(Front-end code edit data)
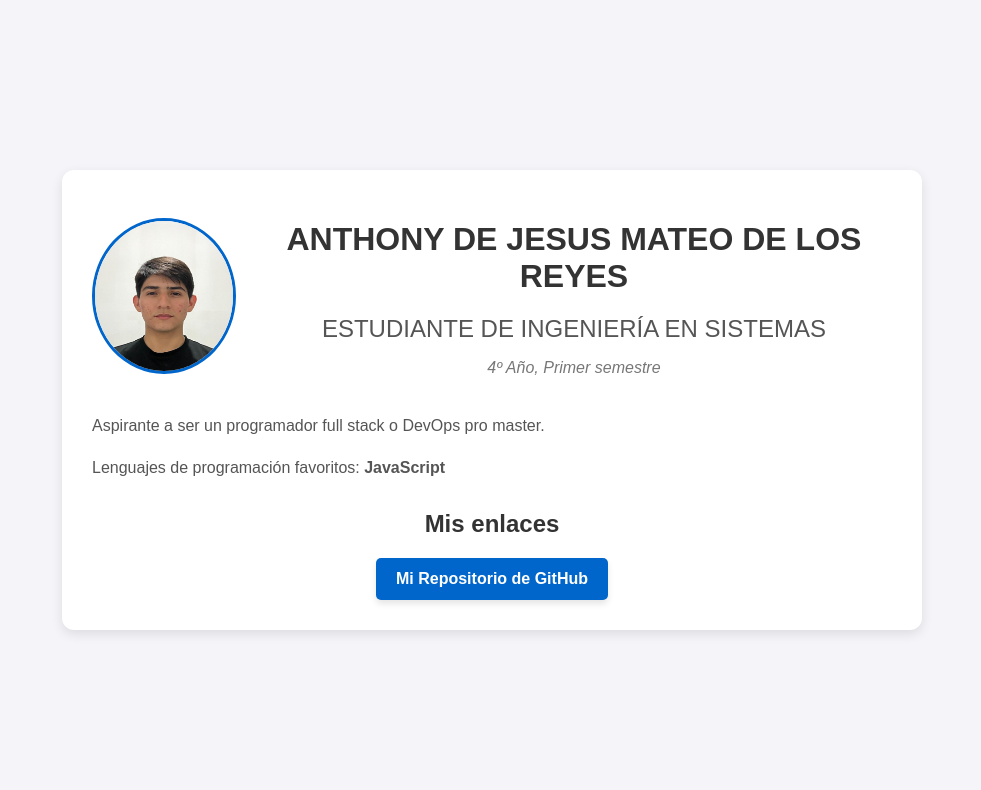
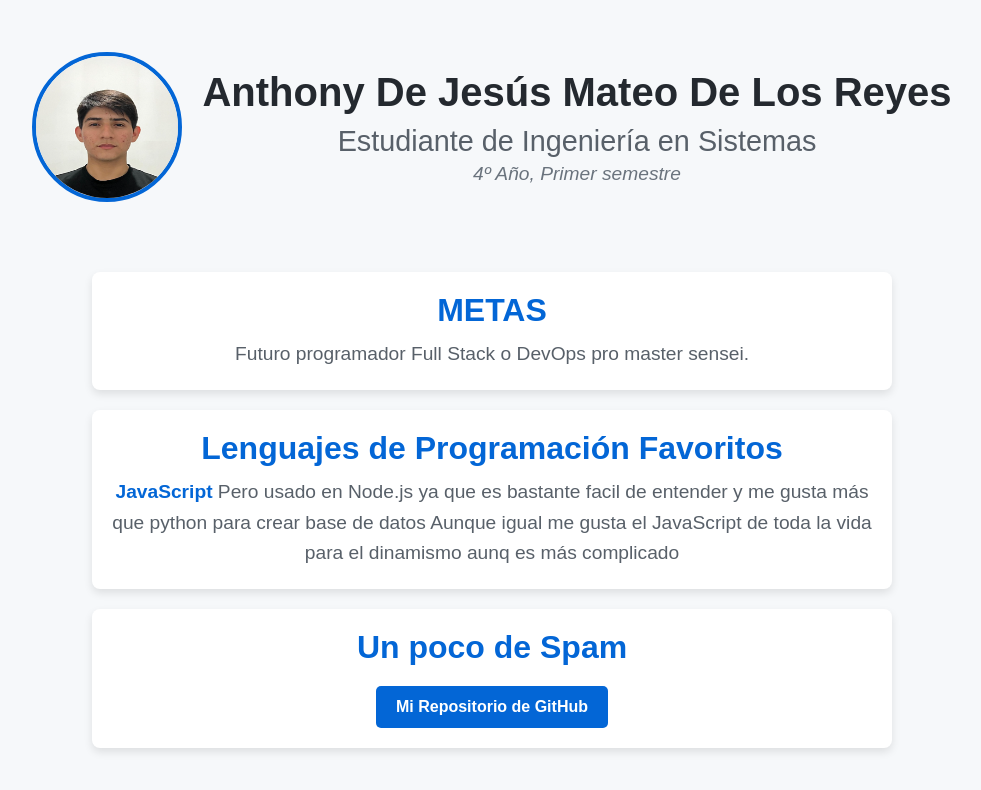
Before and after one commit to AndreaChk/OnboardingSistemas, a plain HTML site: page estudiantes/4090-22-11780.html in a window 1280 px wide. Shown: the whole page, without its empty margins (148-1129 px from the left). Drawn offline with Linux system fonts and the light colour scheme.

Commit message:
:ZAP: Nuevos cambios, solo en el diseño de la pagina

```diff
--- a/css/4090-22-11780.css
+++ b/css/4090-22-11780.css
@@ -1,34 +1,29 @@
+/* Restablecimiento de márgenes y padding */
+* {
+  margin: 0;
+  padding: 0;
+  box-sizing: border-box;
+}
+
 body {
   font-family: 'Arial', sans-serif;
-  background-color: #f4f4f9;
-  color: #333;
+  background-color: #f6f8fa;
+  color: #24292f;
   display: flex;
+  flex-direction: column;
   justify-content: center;
   align-items: center;
   height: 100vh;
   margin: 0;
-}
-
-.profile-container {
-  width: 100%;
-  max-width: 800px;
-  background-color: #fff;
-  border-radius: 12px;
-  box-shadow: 0 4px 12px rgba(0, 0, 0, 0.1);
-  padding: 30px;
   text-align: center;
-  transition: transform 0.3s ease;
-}
-
-.profile-container:hover {
-  transform: translateY(-5px);
 }
 
 .profile-header {
   display: flex;
   justify-content: center;
   align-items: center;
-  margin-bottom: 20px;
+  margin-bottom: 30px;
+  padding: 20px;
 }
 
 .profile-image {
@@ -36,74 +31,84 @@ body {
   width: 150px;
   height: 150px;
   margin-right: 20px;
-  border: 3px solid #0066cc;
+  border: 4px solid #0366d6;
 }
 
 .profile-info h1 {
-  font-size: 2rem;
-  color: #333;
+  font-size: 2.5rem;
+  color: #24292f;
   margin-bottom: 10px;
   text-transform: capitalize;
 }
 
 .profile-info h2 {
-  font-size: 1.5rem;
-  color: #555;
+  font-size: 1.8rem;
+  color: #586069;
   margin-bottom: 5px;
   font-weight: normal;
 }
 
 .profile-info p {
-  font-size: 1rem;
-  color: #777;
+  font-size: 1.2rem;
+  color: #6a737d;
   font-style: italic;
 }
 
 .profile-details {
+  width: 80%;
+  max-width: 800px;
   margin-top: 20px;
-  text-align: left;
 }
 
-.profile-details h3 {
-  font-size: 1.5rem;
-  color: #333;
-  margin-bottom: 10px;
+.section {
+  background-color: #fff;
+  margin-bottom: 20px;
+  border-radius: 8px;
+  padding: 20px;
+  box-shadow: 0 4px 8px rgba(0, 0, 0, 0.1);
+  transition: transform 0.3s ease;
 }
 
-.profile-details p {
-  font-size: 1rem;
-  color: #555;
+.section:hover {
+  transform: translateY(-5px);
+}
+
+.section h3 {
+  font-size: 2rem;
+  color: #0366d6;
+  margin-bottom: 10px;
+  font-weight: bold;
+}
+
+.section p {
+  font-size: 1.2rem;
+  color: #586069;
   line-height: 1.6;
 }
 
-.social-links {
-  margin-top: 30px;
+.highlight {
+  color: #0366d6;
+  font-weight: bold;
 }
 
-.social-links h3 {
-  font-size: 1.5rem;
-  color: #333;
-  margin-bottom: 10px;
-}
-
-.social-links a {
+.btn {
   display: inline-block;
   text-decoration: none;
   color: #fff;
-  background-color: #0066cc;
+  background-color: #0366d6;
   padding: 12px 20px;
   border-radius: 5px;
   font-weight: bold;
   transition: background-color 0.3s;
   margin-top: 10px;
-  box-shadow: 0 4px 6px rgba(0, 0, 0, 0.1);
 }
 
-.social-links a:hover {
-  background-color: #004499;
-  box-shadow: 0 6px 8px rgba(0, 0, 0, 0.2);
+.btn:hover {
+  background-color: #025fa3;
 }
 
-footer.footer p {
-  margin: 0;
+footer {
+  margin-top: 50px;
+  font-size: 0.8rem;
+  color: #586069;
 }
--- a/estudiantes/4090-22-11780.html
+++ b/estudiantes/4090-22-11780.html
@@ -13,31 +13,43 @@
     />
   </head>
   <body>
-    <div class="profile-container">
-      <header class="profile-header">
+    <div class="profile-header">
       <img
         src="../img/image.png"
         alt="Foto de perfil"
         class="profile-image"
       />
       <div class="profile-info">
-          <h1>ANTHONY DE JESUS MATEO DE LOS REYES</h1>
-          <h2>ESTUDIANTE DE INGENIERÍA EN SISTEMAS</h2>
+        <h1>Anthony de Jesús Mateo de los Reyes</h1>
+        <h2>Estudiante de Ingeniería en Sistemas</h2>
         <p>4º Año, Primer semestre</p>
       </div>
-      </header>
-      <section class="profile-details">
-        <p>Aspirante a ser un programador full stack o DevOps pro master.</p>
-        <p>Lenguajes de programación favoritos: <strong>JavaScript</strong></p>
-      </section>
-      <section class="social-links">
-        <h3>Mis enlaces</h3>
+    </div>
+
+    <div class="profile-details">
+      <div class="section">
+        <h3>METAS</h3>
+        <p>Futuro programador Full Stack o DevOps pro master sensei.</p>
+      </div>
+
+      <div class="section">
+        <h3>Lenguajes de Programación Favoritos</h3>
+        <p>
+          <span class="highlight">JavaScript</span> Pero usado en Node.js ya que
+          es bastante facil de entender y me gusta más que python para crear
+          base de datos Aunque igual me gusta el JavaScript de toda la vida para
+          el dinamismo aunq es más complicado
+        </p>
+      </div>
+
+      <div class="section">
+        <h3>Un poco de Spam</h3>
         <a
           href="https://github.com/anthonymateoxd"
           class="btn"
           >Mi Repositorio de GitHub</a
         >
-      </section>
+      </div>
     </div>
   </body>
 </html>
```
Lines whose indentation alone changed are shown as unchanged.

* [Exercise requirements]: If a line in the records above holds the string "border", copy it.

* [Result of this exercise]:
+  box-sizing: border-box;
-  border-radius: 12px;
-  border: 3px solid #0066cc;
+  border: 4px solid #0366d6;
+  border-radius: 8px;
   border-radius: 5px;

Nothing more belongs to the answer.